New school but the same people I’d spent the last two years with, plus a few hundred new students from other schools in the township. I remember thinking I was too grown because I had a locker now. I was excited about the thought of making the transition from being looked at as a child to being considered an adolescent. I was so wrapped up in the thought of being grown I never considered that my friend circle would change… drastically.
It seemed like the second we crossed the threshold into that new building my white friends and I had nothing in common. Certain things and certain people were quickly labeled “ghetto” and the new friends I’d made didn’t mesh too well with my old ones. Increasingly our conversations got shorter, there was no more hanging out after school and our relationship was reduced to waving to each other in the hallway, if that.
Not that I was lonely. I had new friends to fill the void. Black friends… all black friends. I’ll always cherish the relationships I formed in middle school. I met two of my best friends in middle school; but I did notice the shift, and it bothered me.
For years I harbored resentment toward white people, even if I wasn’t fully aware of it. During my freshman year of high school, it was my best friend that told me about myself. Turns out she didn’t have white people issues like I did; in fact, she was cool with white people. One of her friends, Shelley, ate lunch with us our freshman year. While I should have seen her willingness to eat with us as a testament to her coolness, I didn’t. All I saw was that she was white. Meaning I was fundamentally different from her and we could talk but we’d never be friends. After all, that’s what I’d learned from middle school.
I thought I was keeping my anti-Anglo sentiments to myself but my friend called me all the way out. She said I was constantly making “all white people do this” type of statements that were not only stereotypical and rude, they hurt Shelley’s feelings. And my friend’s words hurt me. It was one thing to [secretly] dislike white people but it was an entirely different thing to be rude. That was not who I was raised to be and it took me a minute before I realized she was telling the truth, that was who I had become.

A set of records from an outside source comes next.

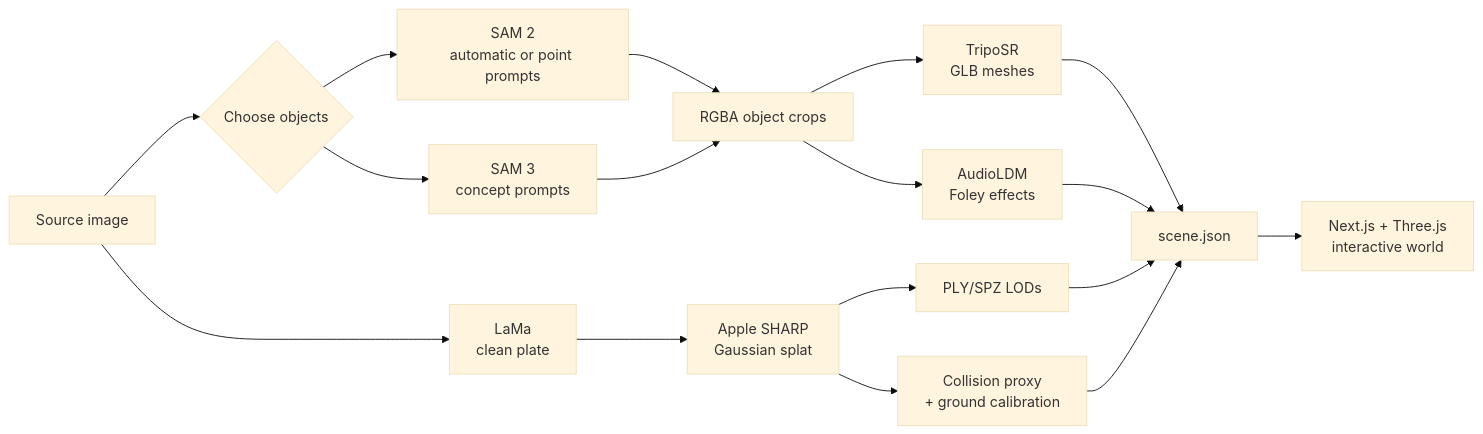
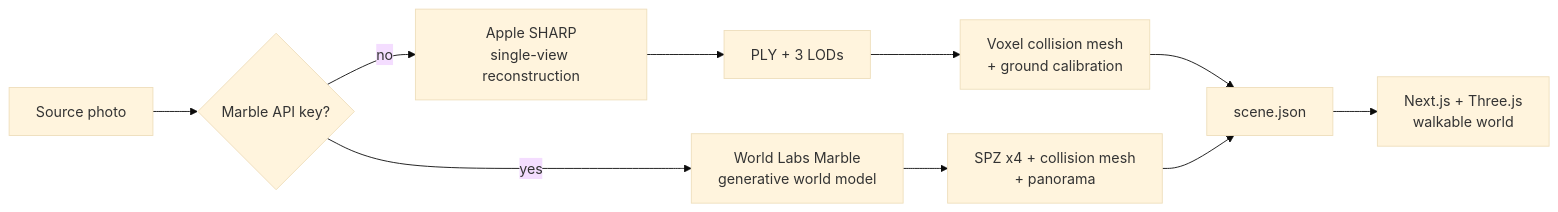
One commit to TingdeLiu/Image2world changed the diagram in README.md. Above: the diagram before and after it, drawn with Mermaid (base theme). The commit also changed other lines of this file, not shown here.

````diff
--- a/README.md
+++ b/README.md
@@ -75,19 +76,12 @@
 ```mermaid
 flowchart LR
-    A["Source image"] --> B{"Choose objects"}
-    B --> C["SAM 2<br/>automatic or point prompts"]
-    B --> D["SAM 3<br/>concept prompts"]
-    C --> E["RGBA object crops"]
-    D --> E
-    E --> F["TripoSR<br/>GLB meshes"]
-    E --> G["AudioLDM<br/>Foley effects"]
-    A --> H["LaMa<br/>clean plate"]
-    H --> I["Apple SHARP<br/>Gaussian splat"]
-    I --> J["PLY/SPZ LODs"]
-    I --> M["Collision proxy<br/>+ ground calibration"]
-    F --> K["scene.json"]
-    G --> K
-    J --> K
-    M --> K
-    K --> L["Next.js + Three.js<br/>interactive world"]
+    A["Source photo"] --> B{"Marble API key?"}
+    B -->|"no"| C["Apple SHARP<br/>single-view reconstruction"]
+    B -->|"yes"| D["World Labs Marble<br/>generative world model"]
+    C --> E["PLY + 3 LODs"]
+    E --> F["Voxel collision mesh<br/>+ ground calibration"]
+    D --> G["SPZ x4 + collision mesh<br/>+ panorama"]
+    F --> H["scene.json"]
+    G --> H
+    H --> I["Next.js + Three.js<br/>walkable world"]
 ```
````
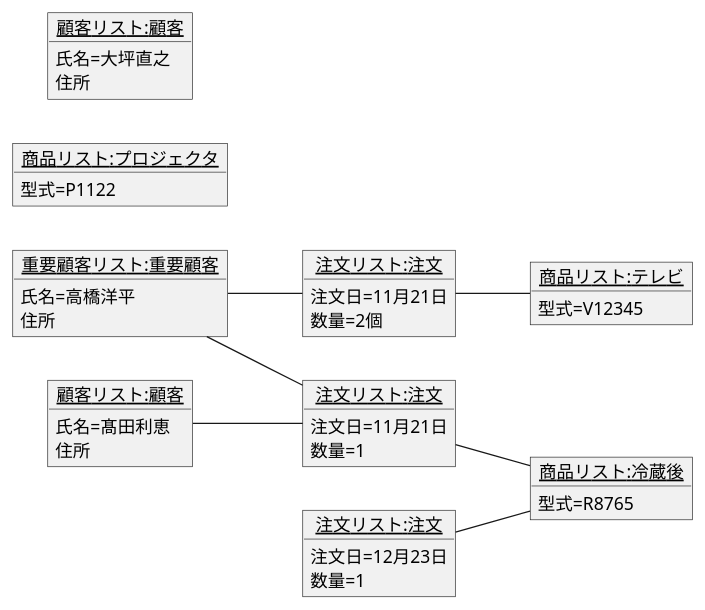
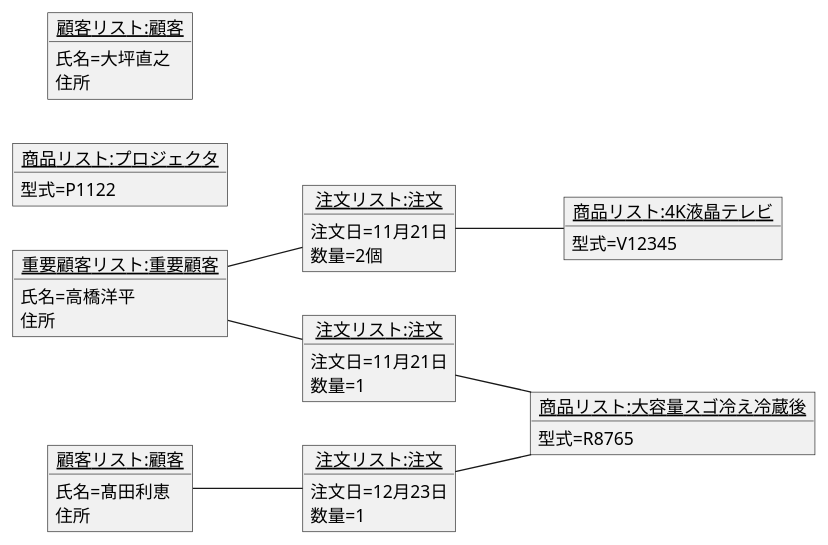
Before and after one commit to Sreia1129/uml-introduction: the diagram in 3章/演習3-7_OBJ_注文のオブジェクト図.pu, drawn with PlantUML. The commit also changed 2 other files, not shown here.

```diff
--- a/3章/演習3-7_OBJ_注文のオブジェクト図.pu
+++ b/3章/演習3-7_OBJ_注文のオブジェクト図.pu
@@ -1,51 +1,51 @@
 @startuml 注文のオブジェクト図
     left to right direction
     object "<u>注文リスト:注文</u>" as order1{
         注文日=11月21日
         数量=2個
     }
     
     object "<u>注文リスト:注文</u>" as order2{
         注文日=11月21日
         数量=1
     }
 
     object "<u>注文リスト:注文</u>" as order3{
         注文日=12月23日
         数量=1
     }
 
-    object "<u>商品リスト:テレビ</u>" as merchandise1{
+    object "<u>商品リスト:4K液晶テレビ</u>" as merchandise1{
         型式=V12345
     }
 
-    object "<u>商品リスト:冷蔵後</u>" as merchandise2{
+    object "<u>商品リスト:大容量スゴ冷え冷蔵後</u>" as merchandise2{
         型式=R8765
     }
 
     object "<u>商品リスト:プロジェクタ</u>" as merchandise3{
         型式=P1122
     }
 
     object "<u>顧客リスト:顧客</u>" as customer1{
         氏名=髙田利恵
         住所
     }
 
     object "<u>顧客リスト:顧客</u>" as customer2{
         氏名=大坪直之
         住所
     }
 
     object "<u>重要顧客リスト:重要顧客</u>" as importantcustomer{
         氏名=高橋洋平
         住所
     }
 
     order1 -- merchandise1
     order2 -- merchandise2
     order3 -- merchandise2
     importantcustomer -- order1
     importantcustomer -- order2
-    customer1 -- order2
+    customer1 -- order3
 @enduml
```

I can’t say that I changed overnight but I did change. I saw it my senior year. I worked as an editor for my high school’s paper and I spent long hours with the newspaper kids. We were a mixture of black and white kids and we talked about everything under the sun. By the end of the year I realized these people had become my friends. We spoke to each other in the hallways, we made each other laugh and the true distinction between friend and associate…we hung out after school.